TO DO: Your answer should be every line with the word "Teoria", copied from the data below.

SUPPLIED MATERIAL:
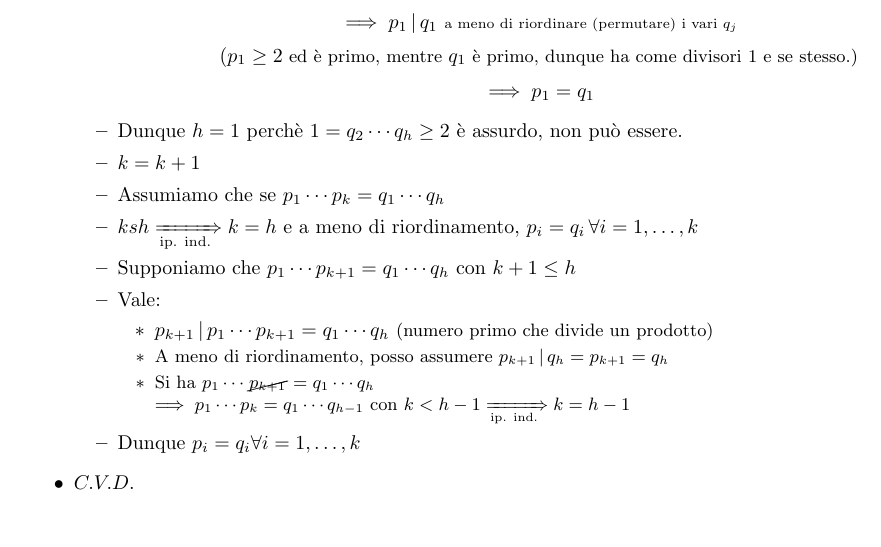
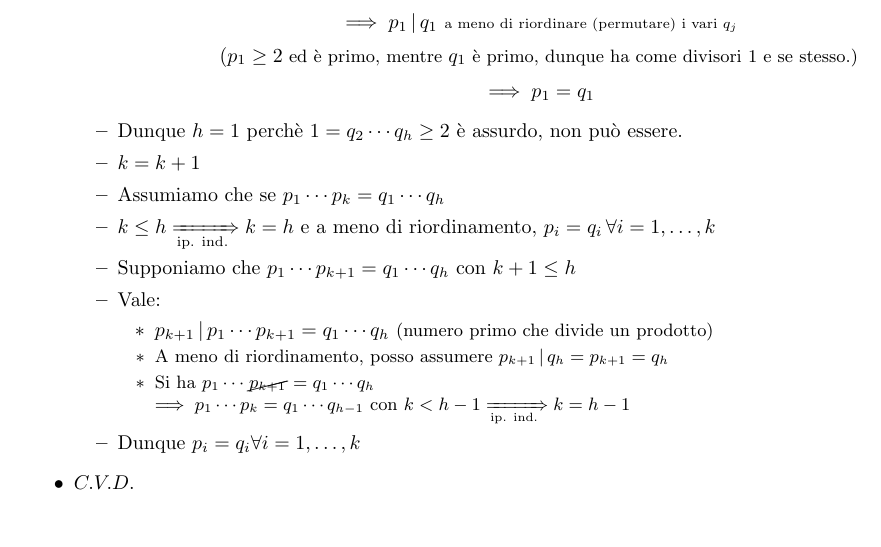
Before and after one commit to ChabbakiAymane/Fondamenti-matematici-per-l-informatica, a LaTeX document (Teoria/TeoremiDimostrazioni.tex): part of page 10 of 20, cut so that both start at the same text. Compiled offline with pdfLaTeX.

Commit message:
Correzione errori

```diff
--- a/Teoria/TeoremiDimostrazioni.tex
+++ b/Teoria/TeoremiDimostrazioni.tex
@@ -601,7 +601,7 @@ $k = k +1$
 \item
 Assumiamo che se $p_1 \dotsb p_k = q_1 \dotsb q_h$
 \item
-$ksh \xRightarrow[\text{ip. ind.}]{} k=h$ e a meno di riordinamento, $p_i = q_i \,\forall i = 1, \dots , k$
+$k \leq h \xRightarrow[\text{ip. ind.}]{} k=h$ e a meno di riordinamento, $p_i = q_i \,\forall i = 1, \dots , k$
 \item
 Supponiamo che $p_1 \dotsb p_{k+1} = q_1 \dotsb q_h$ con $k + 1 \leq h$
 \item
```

...

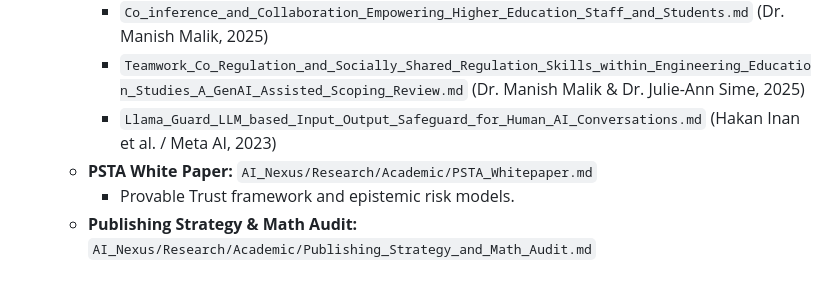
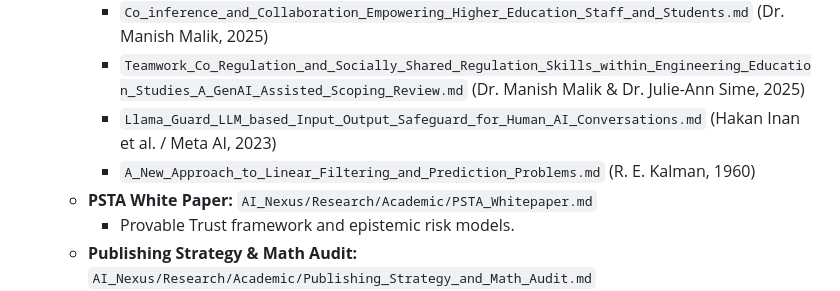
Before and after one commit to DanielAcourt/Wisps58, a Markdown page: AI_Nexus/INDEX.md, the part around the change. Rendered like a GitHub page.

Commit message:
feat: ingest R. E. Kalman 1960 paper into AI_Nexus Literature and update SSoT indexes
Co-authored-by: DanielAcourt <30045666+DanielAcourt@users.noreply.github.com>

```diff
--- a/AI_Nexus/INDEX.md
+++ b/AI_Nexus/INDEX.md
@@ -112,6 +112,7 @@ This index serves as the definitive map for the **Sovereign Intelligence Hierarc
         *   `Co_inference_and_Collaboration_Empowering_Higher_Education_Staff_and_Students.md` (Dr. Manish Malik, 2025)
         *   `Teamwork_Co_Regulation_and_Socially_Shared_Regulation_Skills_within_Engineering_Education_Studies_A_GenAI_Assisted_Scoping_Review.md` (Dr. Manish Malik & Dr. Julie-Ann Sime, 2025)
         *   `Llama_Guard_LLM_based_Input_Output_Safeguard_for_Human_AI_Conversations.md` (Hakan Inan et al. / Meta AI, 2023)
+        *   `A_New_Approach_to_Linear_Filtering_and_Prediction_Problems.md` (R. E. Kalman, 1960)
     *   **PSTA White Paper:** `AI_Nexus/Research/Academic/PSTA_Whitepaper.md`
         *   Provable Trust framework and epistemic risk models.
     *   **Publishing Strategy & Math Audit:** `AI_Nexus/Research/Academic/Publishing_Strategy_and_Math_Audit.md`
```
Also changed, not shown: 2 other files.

ANSWER TO THE EXERCISE:
Before and after one commit to ChabbakiAymane/Fondamenti-matematici-per-l-informatica, a LaTeX document (Teoria/TeoremiDimostrazioni.tex): part of page 10 of 20, cut so that both start at the same text. Compiled offline with pdfLaTeX.
--- a/Teoria/TeoremiDimostrazioni.tex
+++ b/Teoria/TeoremiDimostrazioni.tex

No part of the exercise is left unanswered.